Change detection outputs:
◇ ◇ ◇ ◇
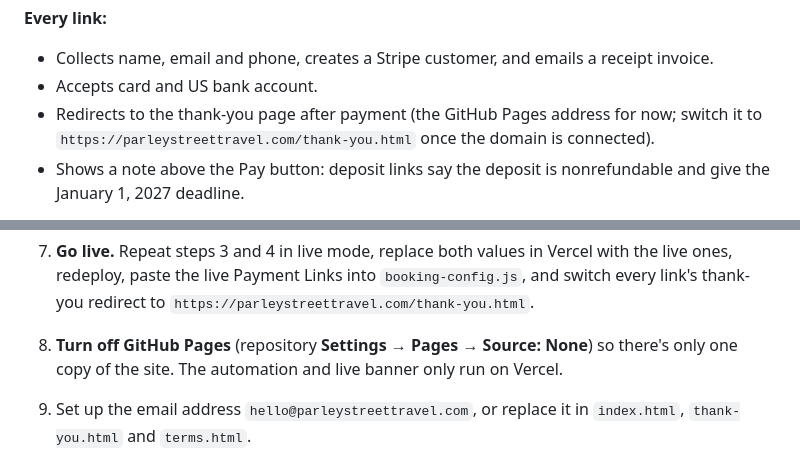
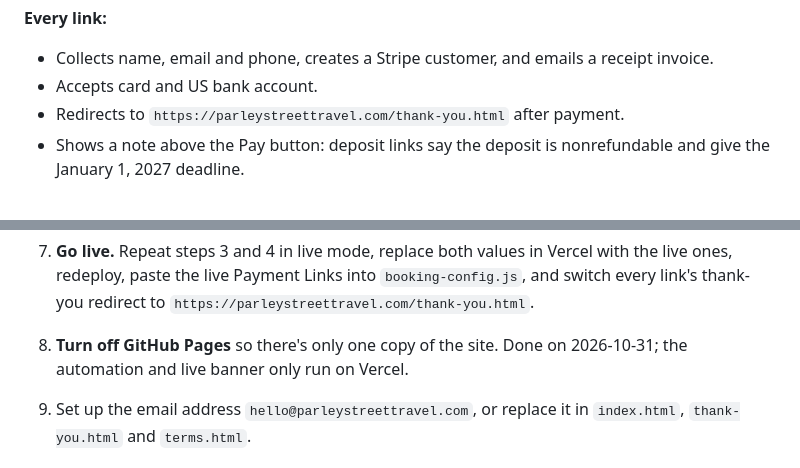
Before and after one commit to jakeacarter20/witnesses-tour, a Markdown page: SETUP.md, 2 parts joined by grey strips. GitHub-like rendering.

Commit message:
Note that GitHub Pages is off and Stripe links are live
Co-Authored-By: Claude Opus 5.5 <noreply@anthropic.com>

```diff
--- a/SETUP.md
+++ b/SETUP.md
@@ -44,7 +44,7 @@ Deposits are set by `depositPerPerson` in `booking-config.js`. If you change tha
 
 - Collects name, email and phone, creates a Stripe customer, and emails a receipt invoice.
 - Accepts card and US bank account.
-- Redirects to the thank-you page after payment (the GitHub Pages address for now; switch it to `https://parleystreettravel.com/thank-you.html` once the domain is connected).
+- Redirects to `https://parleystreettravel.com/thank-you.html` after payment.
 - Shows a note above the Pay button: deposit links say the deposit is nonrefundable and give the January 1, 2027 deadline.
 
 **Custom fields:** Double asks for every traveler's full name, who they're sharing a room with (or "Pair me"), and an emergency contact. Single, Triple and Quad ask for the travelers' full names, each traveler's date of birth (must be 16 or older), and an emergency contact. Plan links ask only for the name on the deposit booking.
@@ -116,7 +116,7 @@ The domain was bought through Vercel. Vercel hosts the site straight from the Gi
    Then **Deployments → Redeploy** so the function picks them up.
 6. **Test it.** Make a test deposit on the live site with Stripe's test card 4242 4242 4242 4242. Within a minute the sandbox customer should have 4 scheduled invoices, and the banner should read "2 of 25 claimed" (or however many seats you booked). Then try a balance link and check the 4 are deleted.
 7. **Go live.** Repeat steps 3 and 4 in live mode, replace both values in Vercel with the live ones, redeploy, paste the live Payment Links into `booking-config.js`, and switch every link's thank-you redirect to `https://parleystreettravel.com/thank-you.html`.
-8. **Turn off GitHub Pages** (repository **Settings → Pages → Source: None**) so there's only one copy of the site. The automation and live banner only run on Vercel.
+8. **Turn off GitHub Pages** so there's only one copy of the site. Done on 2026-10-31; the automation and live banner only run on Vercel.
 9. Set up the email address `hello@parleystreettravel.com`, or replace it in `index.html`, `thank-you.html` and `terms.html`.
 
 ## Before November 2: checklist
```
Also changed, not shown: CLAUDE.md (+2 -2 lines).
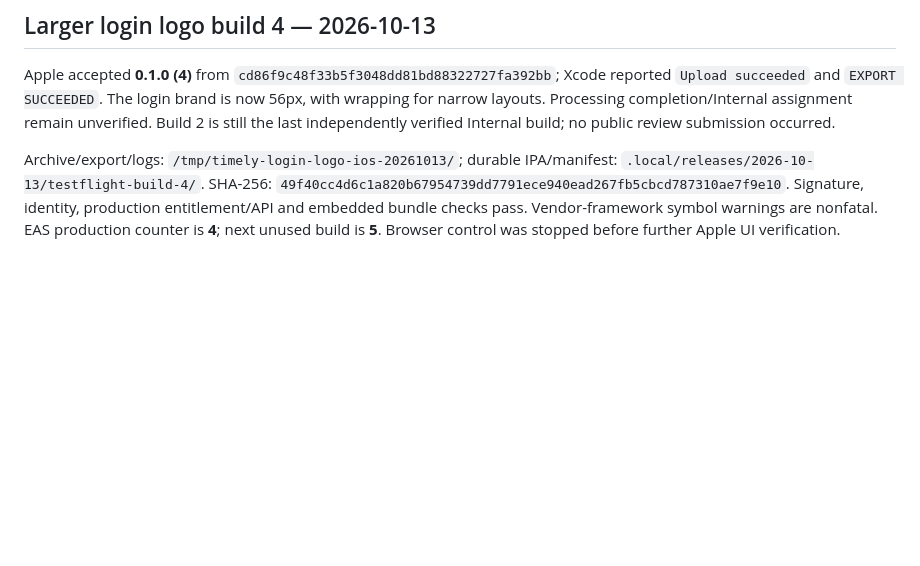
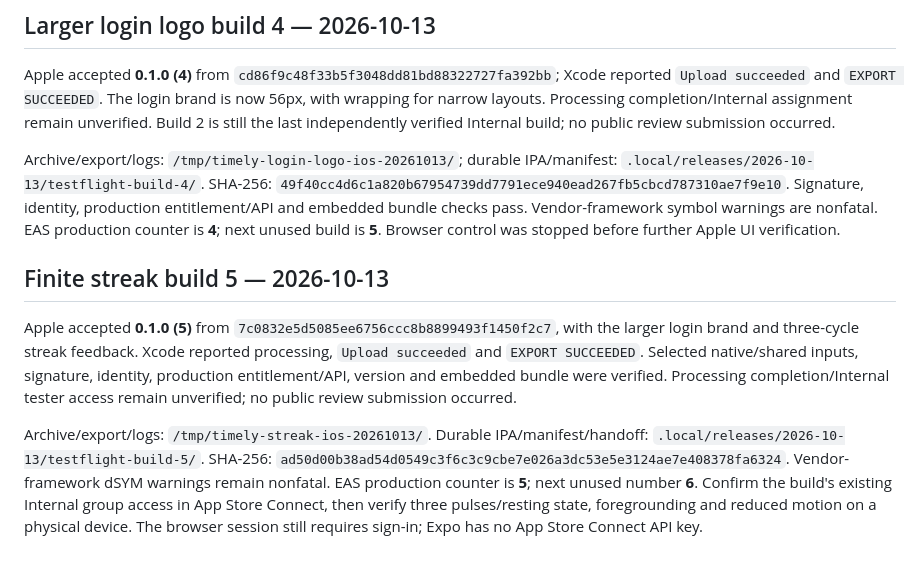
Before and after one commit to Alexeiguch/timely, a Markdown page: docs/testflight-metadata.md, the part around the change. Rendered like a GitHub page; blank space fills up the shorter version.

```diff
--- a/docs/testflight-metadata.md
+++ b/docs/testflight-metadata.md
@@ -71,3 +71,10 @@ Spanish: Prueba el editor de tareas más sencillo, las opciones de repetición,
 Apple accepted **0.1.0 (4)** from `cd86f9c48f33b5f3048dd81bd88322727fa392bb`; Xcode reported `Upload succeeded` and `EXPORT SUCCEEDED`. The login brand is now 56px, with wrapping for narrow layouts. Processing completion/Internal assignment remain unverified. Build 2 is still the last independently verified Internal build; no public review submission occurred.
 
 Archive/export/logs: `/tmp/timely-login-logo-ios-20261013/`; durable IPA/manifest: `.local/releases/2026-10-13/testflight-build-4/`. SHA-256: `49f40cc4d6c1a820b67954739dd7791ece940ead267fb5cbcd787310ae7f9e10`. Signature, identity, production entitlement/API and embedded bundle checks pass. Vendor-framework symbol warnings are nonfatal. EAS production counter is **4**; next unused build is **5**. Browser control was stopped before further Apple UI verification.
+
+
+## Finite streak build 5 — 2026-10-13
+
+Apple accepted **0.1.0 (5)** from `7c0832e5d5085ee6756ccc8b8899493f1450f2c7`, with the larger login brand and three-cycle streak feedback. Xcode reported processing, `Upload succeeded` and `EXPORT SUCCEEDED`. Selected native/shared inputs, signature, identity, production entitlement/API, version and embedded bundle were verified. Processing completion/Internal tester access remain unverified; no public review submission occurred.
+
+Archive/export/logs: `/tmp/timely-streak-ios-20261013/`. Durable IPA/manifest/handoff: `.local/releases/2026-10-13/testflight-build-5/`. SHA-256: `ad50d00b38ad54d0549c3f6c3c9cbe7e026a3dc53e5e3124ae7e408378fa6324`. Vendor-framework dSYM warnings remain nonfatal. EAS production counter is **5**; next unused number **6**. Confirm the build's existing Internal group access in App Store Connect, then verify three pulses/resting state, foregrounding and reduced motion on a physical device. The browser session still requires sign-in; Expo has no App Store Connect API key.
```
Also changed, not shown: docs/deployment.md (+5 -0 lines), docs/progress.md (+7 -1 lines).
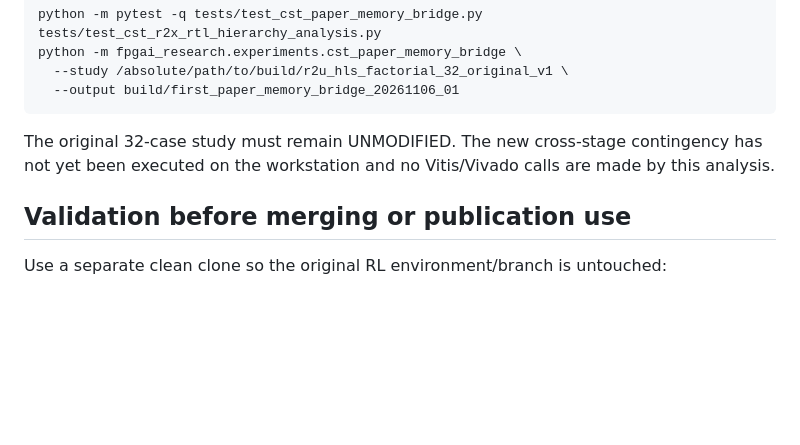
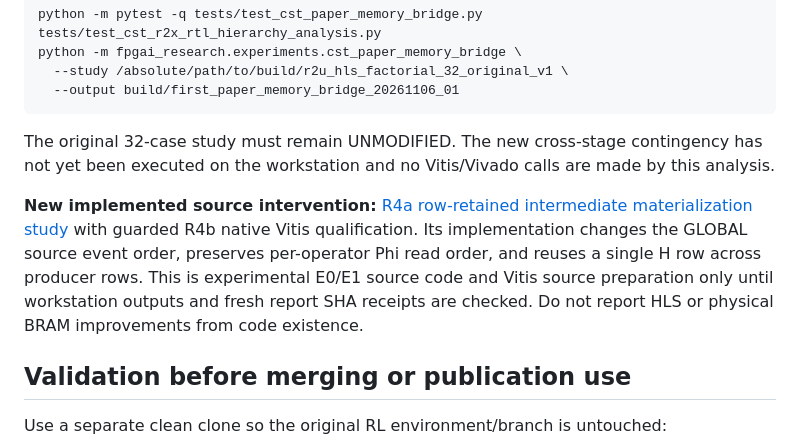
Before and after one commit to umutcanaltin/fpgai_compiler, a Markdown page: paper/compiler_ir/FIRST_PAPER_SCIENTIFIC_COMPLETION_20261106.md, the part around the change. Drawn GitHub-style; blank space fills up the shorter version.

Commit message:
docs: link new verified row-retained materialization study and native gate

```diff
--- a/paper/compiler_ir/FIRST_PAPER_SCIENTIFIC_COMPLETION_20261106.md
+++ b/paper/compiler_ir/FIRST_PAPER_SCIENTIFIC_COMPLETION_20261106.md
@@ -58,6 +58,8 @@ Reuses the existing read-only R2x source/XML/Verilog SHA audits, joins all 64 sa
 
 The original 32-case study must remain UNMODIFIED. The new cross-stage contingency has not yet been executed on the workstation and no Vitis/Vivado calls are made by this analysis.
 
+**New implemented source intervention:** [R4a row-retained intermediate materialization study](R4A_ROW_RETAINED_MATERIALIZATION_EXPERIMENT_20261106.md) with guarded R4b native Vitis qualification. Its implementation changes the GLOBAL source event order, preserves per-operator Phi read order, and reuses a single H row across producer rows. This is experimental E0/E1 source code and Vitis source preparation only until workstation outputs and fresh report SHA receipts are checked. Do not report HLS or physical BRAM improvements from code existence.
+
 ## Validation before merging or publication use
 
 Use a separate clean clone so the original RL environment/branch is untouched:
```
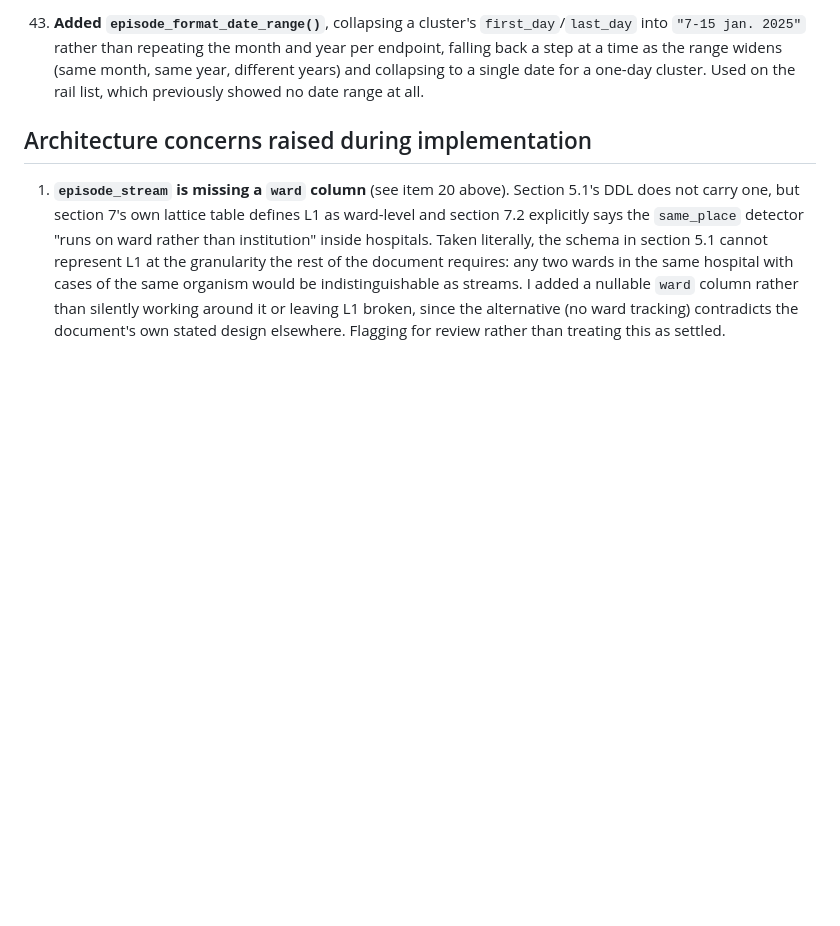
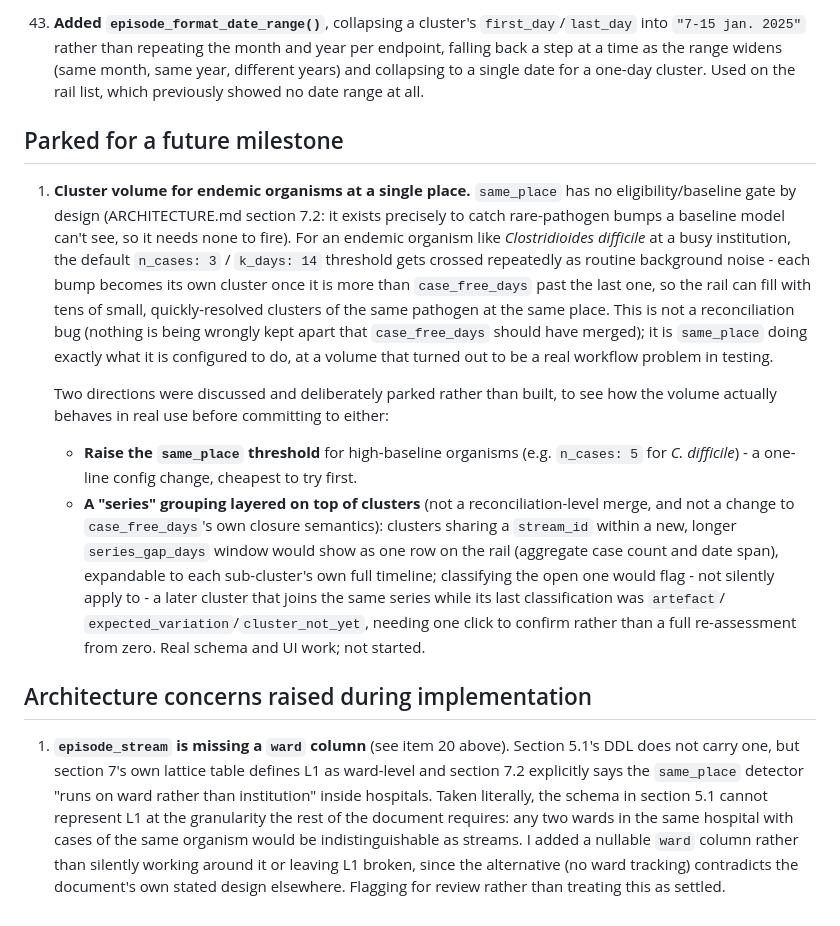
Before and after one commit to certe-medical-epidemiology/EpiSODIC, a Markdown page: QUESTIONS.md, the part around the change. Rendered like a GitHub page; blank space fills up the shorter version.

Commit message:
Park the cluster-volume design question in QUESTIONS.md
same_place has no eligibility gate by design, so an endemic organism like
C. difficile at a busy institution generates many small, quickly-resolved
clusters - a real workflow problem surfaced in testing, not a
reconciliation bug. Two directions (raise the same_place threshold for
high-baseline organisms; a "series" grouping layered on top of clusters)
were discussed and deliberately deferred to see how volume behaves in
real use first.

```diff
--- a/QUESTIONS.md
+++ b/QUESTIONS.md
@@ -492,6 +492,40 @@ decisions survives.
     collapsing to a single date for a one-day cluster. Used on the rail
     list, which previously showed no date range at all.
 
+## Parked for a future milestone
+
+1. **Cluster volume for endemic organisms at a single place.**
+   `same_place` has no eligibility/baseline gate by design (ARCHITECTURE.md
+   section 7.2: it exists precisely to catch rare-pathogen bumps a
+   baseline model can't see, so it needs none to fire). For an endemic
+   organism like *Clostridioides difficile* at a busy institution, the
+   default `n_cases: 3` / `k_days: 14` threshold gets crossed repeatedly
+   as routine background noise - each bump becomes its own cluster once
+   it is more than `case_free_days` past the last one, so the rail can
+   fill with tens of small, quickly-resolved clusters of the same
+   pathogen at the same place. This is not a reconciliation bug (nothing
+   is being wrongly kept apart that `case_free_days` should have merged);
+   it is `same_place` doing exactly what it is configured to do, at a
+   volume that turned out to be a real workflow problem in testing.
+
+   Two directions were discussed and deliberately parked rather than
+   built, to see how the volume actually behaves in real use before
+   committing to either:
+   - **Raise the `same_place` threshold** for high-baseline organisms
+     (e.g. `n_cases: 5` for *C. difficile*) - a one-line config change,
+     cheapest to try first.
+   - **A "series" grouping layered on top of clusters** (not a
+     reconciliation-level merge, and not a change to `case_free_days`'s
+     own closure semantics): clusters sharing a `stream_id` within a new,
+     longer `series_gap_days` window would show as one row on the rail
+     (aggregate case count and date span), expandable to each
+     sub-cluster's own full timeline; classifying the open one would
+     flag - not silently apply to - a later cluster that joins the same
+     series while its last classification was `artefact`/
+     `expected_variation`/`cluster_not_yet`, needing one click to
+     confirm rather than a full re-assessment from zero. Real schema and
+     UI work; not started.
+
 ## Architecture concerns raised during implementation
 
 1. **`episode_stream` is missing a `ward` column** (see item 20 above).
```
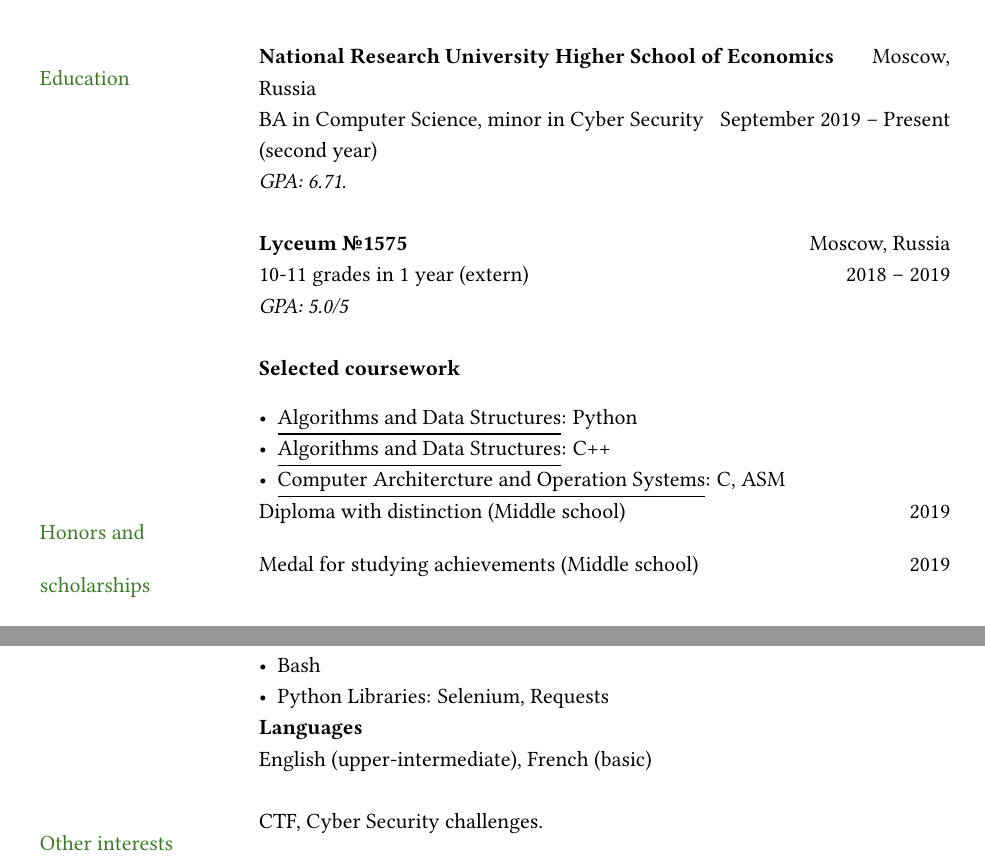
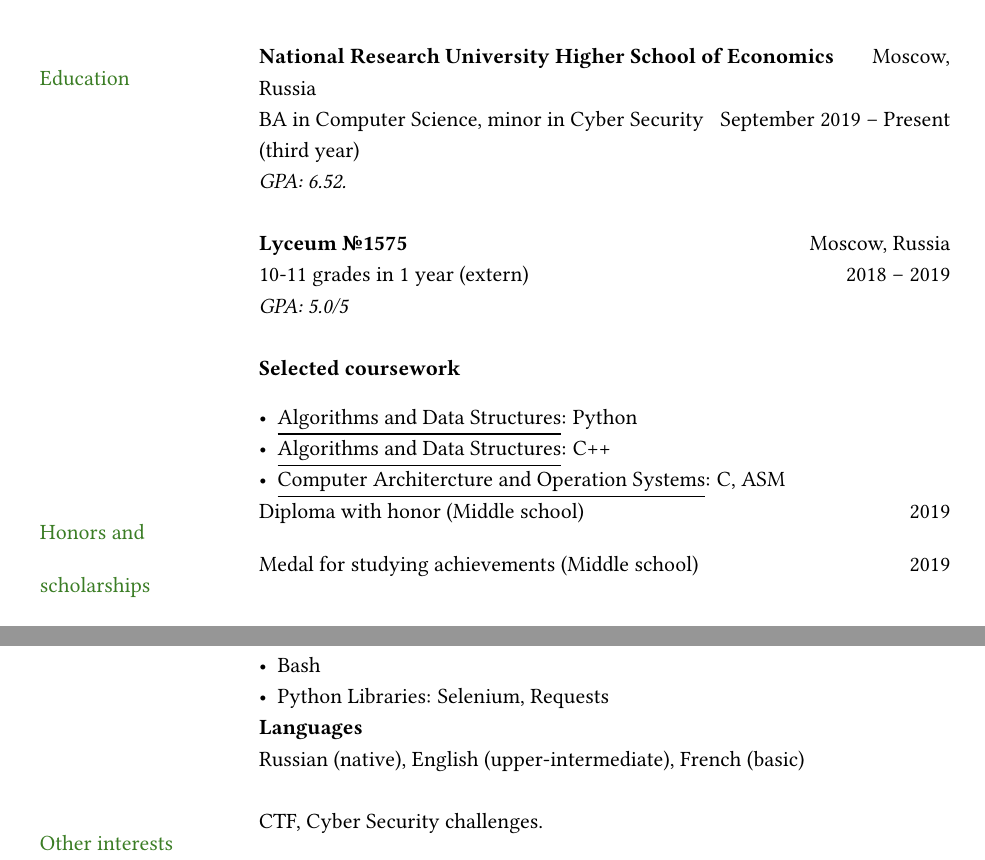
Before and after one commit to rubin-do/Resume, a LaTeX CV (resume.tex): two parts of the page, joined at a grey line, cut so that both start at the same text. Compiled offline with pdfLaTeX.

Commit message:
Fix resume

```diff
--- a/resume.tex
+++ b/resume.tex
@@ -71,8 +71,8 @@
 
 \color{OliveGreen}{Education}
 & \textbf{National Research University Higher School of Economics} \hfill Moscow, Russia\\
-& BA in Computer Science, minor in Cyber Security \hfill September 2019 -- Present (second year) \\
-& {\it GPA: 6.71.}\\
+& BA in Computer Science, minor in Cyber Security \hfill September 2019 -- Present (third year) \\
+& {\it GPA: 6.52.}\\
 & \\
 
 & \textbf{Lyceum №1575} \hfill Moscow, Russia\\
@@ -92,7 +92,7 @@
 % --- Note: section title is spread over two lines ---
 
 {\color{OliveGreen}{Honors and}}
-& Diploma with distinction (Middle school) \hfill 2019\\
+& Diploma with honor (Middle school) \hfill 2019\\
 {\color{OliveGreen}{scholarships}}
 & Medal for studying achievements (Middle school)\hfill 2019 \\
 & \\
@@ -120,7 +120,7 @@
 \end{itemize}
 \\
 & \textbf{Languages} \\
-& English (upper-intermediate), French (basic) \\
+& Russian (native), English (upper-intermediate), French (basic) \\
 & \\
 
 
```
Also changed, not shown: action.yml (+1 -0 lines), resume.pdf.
◇ ◇ ◇ ◇
ABOUT THIS TASK: Show every line from the entries above in which "testflight" appears.

TASK OUTPUT:
Before and after one commit to Alexeiguch/timely, a Markdown page: docs/testflight-metadata.md, the part around the change. Rendered like a GitHub page; blank space fills up the shorter version.
--- a/docs/testflight-metadata.md
+++ b/docs/testflight-metadata.md
 Archive/export/logs: `/tmp/timely-login-logo-ios-20261013/`; durable IPA/manifest: `.local/releases/2026-10-13/testflight-build-4/`. SHA-256: `49f40cc4d6c1a820b67954739dd7791ece940ead267fb5cbcd787310ae7f9e10`. Signature, identity, production entitlement/API and embedded bundle checks pass. Vendor-framework symbol warnings are nonfatal. EAS production counter is **4**; next unused build is **5**. Browser control was stopped before further Apple UI verification.
+Archive/export/logs: `/tmp/timely-streak-ios-20261013/`. Durable IPA/manifest/handoff: `.local/releases/2026-10-13/testflight-build-5/`. SHA-256: `ad50d00b38ad54d0549c3f6c3c9cbe7e026a3dc53e5e3124ae7e408378fa6324`. Vendor-framework dSYM warnings remain nonfatal. EAS production counter is **5**; next unused number **6**. Confirm the build's existing Internal group access in App Store Connect, then verify three pulses/resting state, foregrounding and reduced motion on a physical device. The browser session still requires sign-in; Expo has no App Store Connect API key.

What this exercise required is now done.